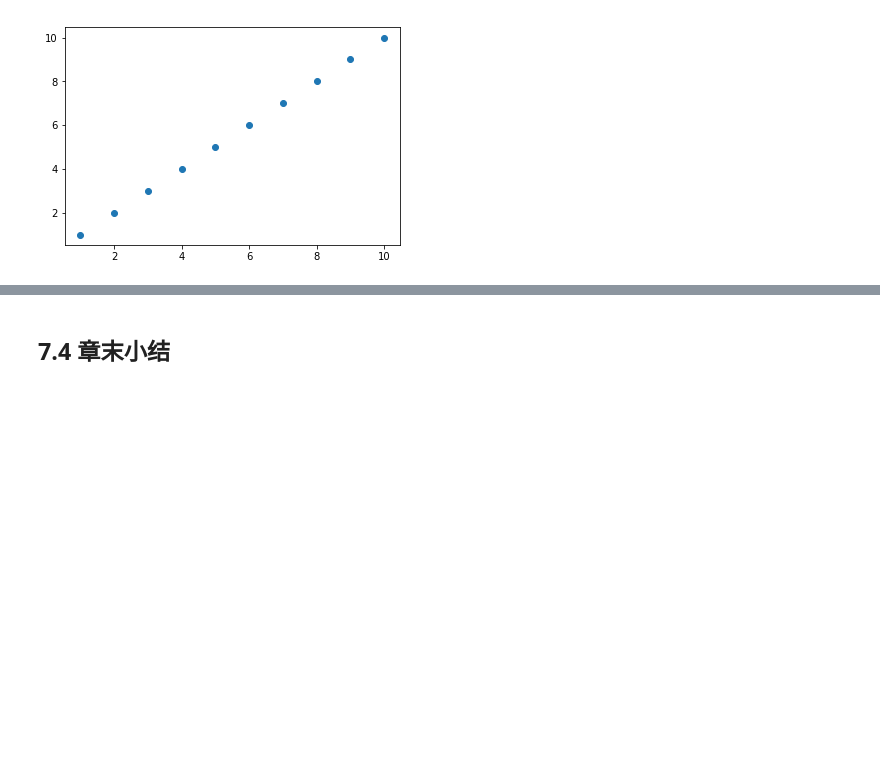
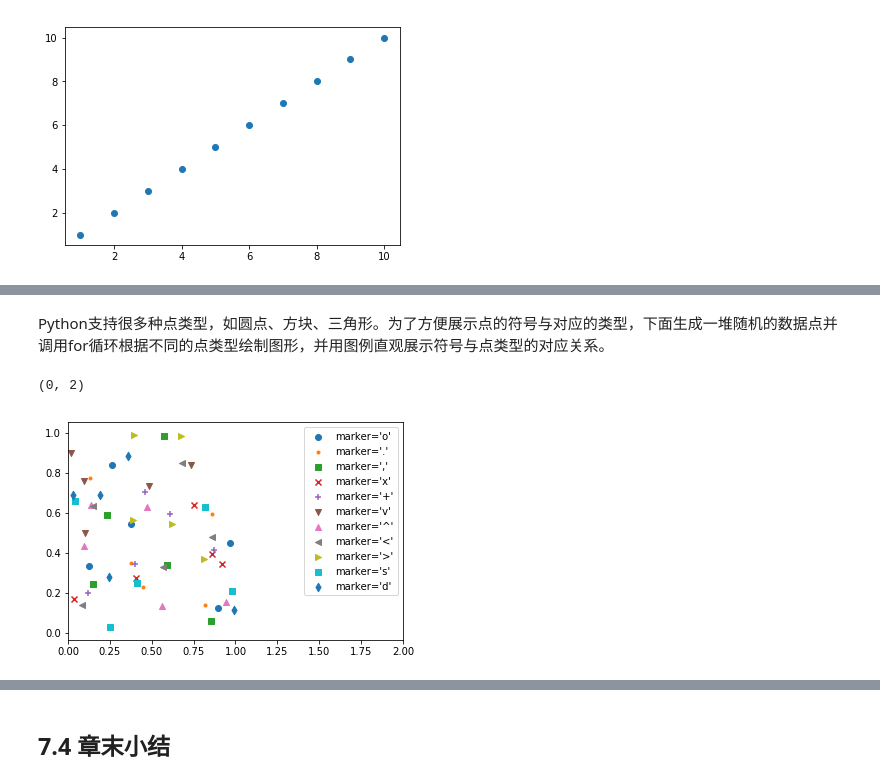
Before and after one commit to ShixiangWang/pybook, a Jupyter notebook: 07-matplotlib.ipynb, the cells around one changed output, grey strips where cells are left out. Drawn from its saved outputs; the diff is of its cells as text; code cells hidden in the pictures; blank space fills up the shorter version.

```diff
--- a/07-matplotlib.ipynb
+++ b/07-matplotlib.ipynb
@@ -545,0 +497,17 @@ ax.set(xlim=(0,10), ylim=(-2,2),
+# %% [markdown]
+Python支持很多种点类型，如圆点、方块、三角形。为了方便展示点的符号与对应的类型，下面生成一堆随机的数据点并调用for循环根据不同的点类型绘制图形，并用图例直观展示符号与点类型的对应关系。
+# %%
+# 创建一个隔离的随机数生成器
+rng = np.random.RandomState(123456)
+
+# 循环绘制点图
+for marker in ['o', '.', ',', 'x', '+', 'v', '^', '<', '>', 's', 'd']:
+    plt.scatter(list(rng.rand(5)), list(rng.rand(5)), marker = marker,
+               label="marker='{0}'".format(marker))
+
+# 显示图例
+plt.legend(numpoints=1)
+plt.xlim(0, 2)  # 避免图例与点重叠
+# %% [output]
+(0, 2)
+[figure, added]
```
Also changed, not shown: parts of 78 cells of this notebook, 1 other file.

* * * * * * * * *

YOUR ASSIGNMENT - From the first line to the last, write out the data above exactly. Omit the pictures.

THE ANSWER -
Before and after one commit to ShixiangWang/pybook, a Jupyter notebook: 07-matplotlib.ipynb, the cells around one changed output, grey strips where cells are left out. Drawn from its saved outputs; the diff is of its cells as text; code cells hidden in the pictures; blank space fills up the shorter version.

```diff
--- a/07-matplotlib.ipynb
+++ b/07-matplotlib.ipynb
@@ -545,0 +497,17 @@ ax.set(xlim=(0,10), ylim=(-2,2),
+# %% [markdown]
+Python支持很多种点类型，如圆点、方块、三角形。为了方便展示点的符号与对应的类型，下面生成一堆随机的数据点并调用for循环根据不同的点类型绘制图形，并用图例直观展示符号与点类型的对应关系。
+# %%
+# 创建一个隔离的随机数生成器
+rng = np.random.RandomState(123456)
+
+# 循环绘制点图
+for marker in ['o', '.', ',', 'x', '+', 'v', '^', '<', '>', 's', 'd']:
+    plt.scatter(list(rng.rand(5)), list(rng.rand(5)), marker = marker,
+               label="marker='{0}'".format(marker))
+
+# 显示图例
+plt.legend(numpoints=1)
+plt.xlim(0, 2)  # 避免图例与点重叠
+# %% [output]
+(0, 2)
+[figure, added]
```
Also changed, not shown: parts of 78 cells of this notebook, 1 other file.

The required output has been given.